On the transatlantic routes, to North America for example, a little less than half of the cargo volume is transported by freighters, the rest by passenger aircraft. The situation is similar with Asia, and that is why a huge volume was lost there. This caused delays, the cargo affected was stuck for the time being. We then filled our freighter aircraft; however, we were not capable of completely counteracting right away. This, at times, caused delays in deliveries.
I can imagine, based on what I’ve heard from our competitors, that smaller warehouses will be set up again to provide some buffer.

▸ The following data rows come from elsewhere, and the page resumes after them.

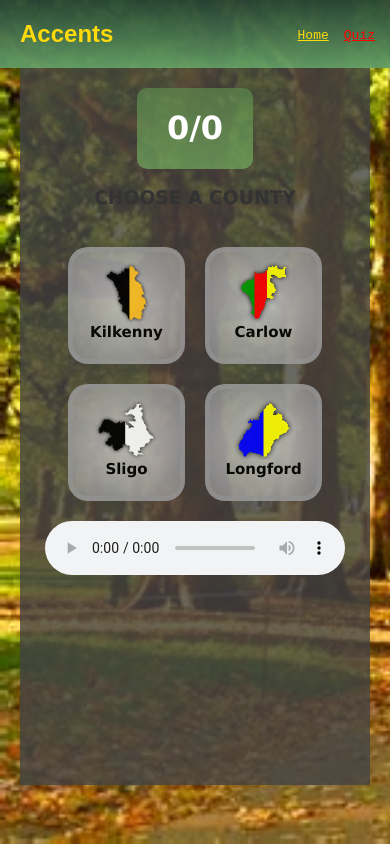
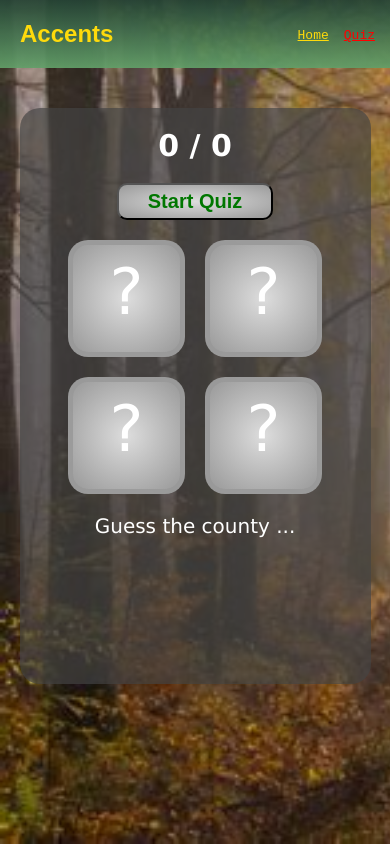
Before and after one commit to johnrearden/accents, a React (Create React App) app: page /quiz in a window 390 px wide. Built offline with nearby package versions, Linux system fonts and the light colour scheme.

Commit message:
working on quiz

```diff
--- a/src/App.css
+++ b/src/App.css
@@ -4,12 +4,12 @@
 
 html {
   width: 100vw;
-  height: 85vh;
+  height: 100vh;
 }
 
 body {
   font-family : Arial;
-  background-image: url('/images/backgrounds/autumn_green_gold.jpeg');
+  background-image: url('/images/backgrounds/autumn_mist_2.jpg');
   background-repeat: no-repeat;
   background-size: cover;
   background-attachment: fixed;
@@ -45,10 +45,10 @@ body {
   width: 100vw;
   height: 85vh;
   display: flex;
-  flex-direction: row;
-  justify-content: center;
+  flex-direction: column;
+  justify-content: start;
   align-items: center;
-  padding: 20px;
+  margin-top: 20px;
 }
 
 @media screen and (max-width: 900px) and (orientation:portrait) {
--- a/src/Megamap.css
+++ b/src/Megamap.css
@@ -4,12 +4,12 @@
 
 .megamap {
     width: 100vw;
-    height: 85vh;
+    height: 100%;
 }
 
 @media screen and (max-width: 900px) and (orientation:portrait) {
   .megamap {
     width: 90vw;
-    height: 85vh;
+    height: 100%;
   }
 }
--- a/src/QuizWidget.css
+++ b/src/QuizWidget.css
@@ -1,22 +1,16 @@
 .container {
-    width: 50vw;
-    height: 85vh;
+    width: 40vw;
+    height: 95%;
     padding: 20px;
     display: flex;
     flex-direction: column;
     justify-content: start;
     align-items : center;
     color: #333333;
-    background: #444444cc;
+    background: #444444aa;
+    border-radius: 20px;
     font-family:Verdana, Geneva, Tahoma, sans-serif;
 }
-
-@media screen and (max-width: 900px) and (orientation:portrait) {
-    .container {
-      width: 90vw;
-      height: 85vh;
-    }
-  }
 
 .options_holder {
     padding: 20px;
@@ -27,35 +21,63 @@
 }
 
 .totals {
+    font-size: 60px;
     color: white;
     font-weight: bold;
     padding: 0px 30px 0px 30px;
-    background-image: linear-gradient(#5e8c4eaa, #75b161aa);
+    /* background-image: linear-gradient(#5e8c4eaa, #75b161aa); */
     border-radius: 10px
 }
 
+.instructions {
+    font-size: 30px;
+    color: white;
+}
+
+.quiz_option_wrapper {
+    display:grid;
+}
+
+.quiz_option:hover {
+    background-image: radial-gradient(#dddddd, #999999);
+    border-color: #ffffff;
+}
+
 .quiz_option {
+    grid-column: 1;
+    grid-row: 1;
     width: 12vw;
     height: 12vw;
     padding : 10px;
-    background-image: radial-gradient(#ddddddcc, #999999cc);
-    opacity : 0.9;
+    background-image: radial-gradient(#dddddd, #999999);
+    opacity : 0.0;
+    display: flex;
+    flex-direction: column;
+    justify-content: space-between;
+    align-items: stretch;
     border-radius: 20px;
     border-style: solid;
     border-width: 5px;
     border-color: #999999dd;
-    display: flex;
-    flex-direction: column;
-    justify-content: space-between;
-    align-items: stretch;
+    transition: border-color 1.0s ease-in-out;
+    transition: opacity 1.0s ease-in-out;
 }
 
-.quiz_option:hover {
+.question_mask {
+    grid-column: 1;
+    grid-row: 1;
+    width: 12vw;
+    height: 12vw;
+    color: white;
+    font-size: 4em;
     background-image: radial-gradient(#dddddd, #999999);
+    opacity : 1.0;
+    padding : 10px;
+    text-align: center;
     border-radius: 20px;
     border-style: solid;
     border-width: 5px;
-    border-color: #ffffff;
+    border-color: #999999dd;
 }
 
 .option_image {
@@ -70,16 +92,50 @@
     color: black;
 }
 
+.play_clip_button {
+    width: 16vw;
+    background-image: radial-gradient(#dddddd, #999999);
+    font-size: 30px;
+    margin-top: 20px;
+    padding: 5px 0px 5px 0px;
+    border-radius: 10px;
+    color: #007700;
+    font-weight: bold;
+}
+
+.play_clip_button:hover {
+    background-image: radial-gradient(#dddddd, #bbbbbb);
+    color: #00aa00;
+}
+
 .audio_player {
 
 }
 
 @media screen and (max-width: 900px) and (orientation:portrait) {
+    .container {
+        width: 90vw;
+        height: 85%;
+      }
+    .totals {
+        font-size: 30px;
+    }
     .quiz_option {
         width: 30vw;
         height: 30vw;
     }
+    .question_mask {
+        width: 30vw;
+        height: 30vw;
+    }
     .option_label {
-        font-size: 15px;
+        font-size: 12px;
+    }
+    .play_clip_button {
+        width: 40vw;
+        font-size: 20px
+    }
+    .instructions {
+        font-size: 20px;
     }
   }
--- a/src/QuizWidget.js
+++ b/src/QuizWidget.js
@@ -1,19 +1,81 @@
-import React, { useState, useRef } from 'react';
+import React, { useState, useRef, useEffect } from 'react';
 import { county_data } from './data/county_data';
 import './QuizWidget.css';
+
+const backgroundImageCorrect = 'radial-gradient(#7777ff, #777799)'
+const backgroundImageWrong = 'radial-gradient(#ff7777, #997777)'
+const backgroundImageUnselected = 'radial-gradient(#dddddd, #999999)';
+const borderColorUnselected = '#999999dd';
+const borderPersistenceDuration = 1000;
+
+// Variables without re-render on mutation.
+let correctChoice = null;
+let currentChoices = [];
+let running = false;
 
 function QuizWidget(props) {
     const [remainingQs, getRemainingQs] = useState(props.totalNumQs);
     const countyList = county_data.map(county => county.name);
     const [totalAnswered, setTotalAnswered] = useState(0);
     const [totalCorrect, setTotalCorrect] = useState(0);
+    const [currentChoiceIcons, setCurrentChoiceIcons] = useState([]);
+    const audioRef = useRef(null);
 
     // function to play audio when quiz_option is clicked
-    const onOptionClick = () => {
-        const audioPlayer = document.getElementsByClassName('audio_player')[0];
-        audioPlayer.play();
+    const onOptionClick = (event, county) => {
+        console.log(correctChoice + ' == ' + county);
+        stopCurrentClip();
+        let currentElement = event.currentTarget;
+        setTotalAnswered((totalAnswered) => totalAnswered + 1);
+
+        if (county === correctChoice) {
+            console.log('Correct!');
+            currentElement.style.borderColor = 'blue';
+            currentElement.style.backgroundImage = backgroundImageCorrect;
+            window.setTimeout(() => {
+                switchBackgroundImage(currentElement, backgroundImageUnselected);
+                currentElement.style.borderColor = borderColorUnselected;
+                setOptionsOpacity(0.0);
+            }, borderPersistenceDuration);
+            setTotalCorrect((totalCorrect) => totalCorrect + 1);
+            console.log('totalAnswered = ' + totalAnswered);
+            console.log('totalCorrect = ' + totalCorrect);
+
+        } else {
+            console.log('Wrong!');
+            event.currentTarget.style.borderColor = 'red';
+            event.currentTarget.style.backgroundImage = backgroundImageWrong;
+            window.setTimeout(() => {
+                switchBackgroundImage(currentElement, backgroundImageUnselected);
+                currentElement.style.borderColor = borderColorUnselected;
+                setOptionsOpacity(0.0);
+            }, borderPersistenceDuration);
+            console.log('totalAnswered = ' + totalAnswered);
+        }
+        window.setTimeout(() => {
+            createNewQuestion();
+            playCurrentClip();
+        }, 2000);
     }
 
+    const switchBackgroundImage = (element, img) => {
+        element.style = img;
+    }
+
+    const onPlayClipPressed = () => {
+        running = true;
+        console.log('playClipPressed... running == ' + running);
+        playCurrentClip();
+        setOptionsOpacity(1.0);
+    }
+
+    // This effect runs once, after the first render, creating a new question.
+    useEffect(() => {
+        createNewQuestion();
+    }, []);
+
+    // Steps quiz forward to the next question, loading the correct images and audioclip
+    const createNewQuestion = () => {
         // Select a county at random, and then pick 3 others as candidates
         // First, shuffle the array.
         for (let i = countyList.length - 1; i > 0; i--) {
@@ -22,17 +84,21 @@ function QuizWidget(props) {
         }
 
         // Take the first 4 elements and choose correct answer at random.
-    const options = countyList.slice(0, 4);
-    const answer = options[Math.floor(Math.random() * 4) + 1];
+        currentChoices = (countyList.slice(0, 4));
+        correctChoice = currentChoices[Math.floor(Math.random() * 4)];
 
         // Map the possible answers to their images.
-    const images = options.map((county) => {
+        const imageArray = currentChoices.map((county) => {
             const image_url = '/images/highlighted_counties/' + county + '_highlighted.png';
             const title = county.charAt(0).toUpperCase() + county.slice(1);
             return (
-            <React.Fragment key={county + '_key'}>
+                <React.Fragment key={county}>
+                    <div className='quiz_option_wrapper'>
+                        <div className='question_mask'>
+                            ?
+                        </div>
                         <div className='quiz_option'
-                     onClick={onOptionClick}>
+                             onClick={(event) => { onOptionClick(event, county) }}>
                             <div className='option_image' style={{
                                 backgroundImage: `url(${image_url})`,
                                 backgroundRepeat: 'no-repeat',
@@ -46,23 +112,60 @@ function QuizWidget(props) {
                                 {title}
                             </div>
                         </div>
+                    </div>
                 </React.Fragment>
             );
         });
 
+        // Load the new audio clip for the correct answer into the audioplayer
+        //
+        //
+        //
+
+
+        // Rerender the new set of choice icons and play the current clip
+        setCurrentChoiceIcons(imageArray);
+        if (running) {
+            console.log('running is true, setting delay for setOptionsOpacity(1.0)');
+            window.setTimeout(() => {setOptionsOpacity(1.0)}, 500);
+        } else {
+            console.log('running is still ' + running);
+        }
+    }
+
+    const playCurrentClip = () => {
+        audioRef.current.play();
+    }
+
+    const stopCurrentClip = () => {
+        audioRef.current.pause();
+        audioRef.current.currentTime = 0;
+    }
+
+    const setOptionsOpacity = (opacity) => {
+        let elements = document.getElementsByClassName('quiz_option');
+        for (const e of elements) {
+            e.style.opacity = opacity;
+        }
+    }
+
     return (
         <div className='container'>
             <div className='totals'>
-                <h1>{totalCorrect}/{totalAnswered}</h1>
+                {totalCorrect} / {totalAnswered}
             </div>
-            <div className='prompt'>
-                <h3>CHOOSE A COUNTY</h3>
+            <div >
+                <button className='play_clip_button'
+                    onClick={onPlayClipPressed}>Start Quiz</button>
             </div>
             <div className='options_holder'>
-                {images}
+                {currentChoiceIcons}
+            </div>
+            <div className='instructions'>
+                Guess the county ...
             </div>
             <div>
-                <audio className='audio_player' controls >
+                <audio className='audio_player' ref={audioRef}>
                     <source src='/audio/file_example_MP3_700KB.mp3'>
                     </source>
                 </audio>
```
Also changed, not shown: public/images/backgrounds/autumn_mist_1.jpg (added), public/images/backgrounds/autumn_mist_2.jpg (added). Lines whose indentation alone changed are shown as unchanged.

We have the advantage of operating our own fleets. DHL has several own airlines and well over 200 own aircraft. This of course provides the opportunity to put the aircraft on the routes where they are needed. Many other air freight companies only charter volumes in passenger aircraft. If these no longer fly, they do not have alternative options. We, on the other hand, have been able to offset this phenomenon relatively well with our own aircraft.

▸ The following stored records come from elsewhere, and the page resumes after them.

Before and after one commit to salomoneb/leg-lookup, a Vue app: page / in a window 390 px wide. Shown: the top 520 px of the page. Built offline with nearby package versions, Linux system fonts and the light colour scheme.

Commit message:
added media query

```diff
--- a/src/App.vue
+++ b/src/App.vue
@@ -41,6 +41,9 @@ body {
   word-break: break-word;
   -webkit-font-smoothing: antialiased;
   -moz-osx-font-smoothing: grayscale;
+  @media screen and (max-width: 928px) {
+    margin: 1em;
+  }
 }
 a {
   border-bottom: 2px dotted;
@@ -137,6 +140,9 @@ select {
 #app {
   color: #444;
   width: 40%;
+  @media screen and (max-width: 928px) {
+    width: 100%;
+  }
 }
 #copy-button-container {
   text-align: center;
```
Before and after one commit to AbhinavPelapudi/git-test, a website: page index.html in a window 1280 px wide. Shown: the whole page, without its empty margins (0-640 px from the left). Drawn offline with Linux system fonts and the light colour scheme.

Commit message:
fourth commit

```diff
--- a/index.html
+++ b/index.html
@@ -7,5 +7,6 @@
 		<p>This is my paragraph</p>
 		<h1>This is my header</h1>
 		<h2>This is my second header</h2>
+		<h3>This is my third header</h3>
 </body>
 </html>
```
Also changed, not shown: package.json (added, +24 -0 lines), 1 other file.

DHL is part of just-in-sequence production, in view of the recent experience, should this be reconsidered?
I think that, to a large extent, we have managed to ensure that our major customers have not experienced any big production stoppages due to the supply processes. However, I can imagine, based on what I have heard from our competitors, that smaller warehouses will be set up again to create a certain buffer. The question here is whether more money should be expanded or if the supply chains should be made more resilient. Potentially, there are two or three bottlenecks in a supply chain, but these can be corrected. We will work with our customers on this, possibly also considering the option of warehousing.
Nevertheless, there are also other issues than the pandemic, particularly, the Brexit. To what extent does that affect you?
We are still actively working the Brexit issue. On a smaller scale than the pandemic, but we do have a working group dealing with this issue. There are many unresolved questions. Customs clearance to the UK alone is a major logistics issue. Brexit problems have not all been resolved. The inner-European border controls due to the pandemic mainly affected passenger traffic. Of course, truck traffic was also affected, but politicians reacted very quickly, realizing early that the flow of goods should not be restricted. There were temporary traffic jams at the Polish or Czech borders, for example, and also in southern Germany due to increased border controls, but this cleared up very quickly. Also, drivers were left out on many Corona measures; there were additional regulations for staff in logistics who had to ensure the movement of goods.
How are you responding to the more and more complex global situation?
We have a country management team in each country, depending on how strong we are positioned in that country, also for several divisions. And the country managers are responsible for ensuring that we are properly positioned locally, also during the Corona pandemic. Due to the very different legal bases in different countries, the country managers have been assigned a high degree of responsibility. Here in Germany, the local management also has a great responsibility to react to the local situation and implement the official regulations. Consideration also has to be given to what our employees and customers require in terms of safety.
What are your biggest concerns for the future?
Although we are a German company, we look at the entire world. I am worried that the present situation could continue for a long time and that we will have to face more and more waves. That could have a major impact on the economy and we would have to struggle to deal with the situation for a very long time.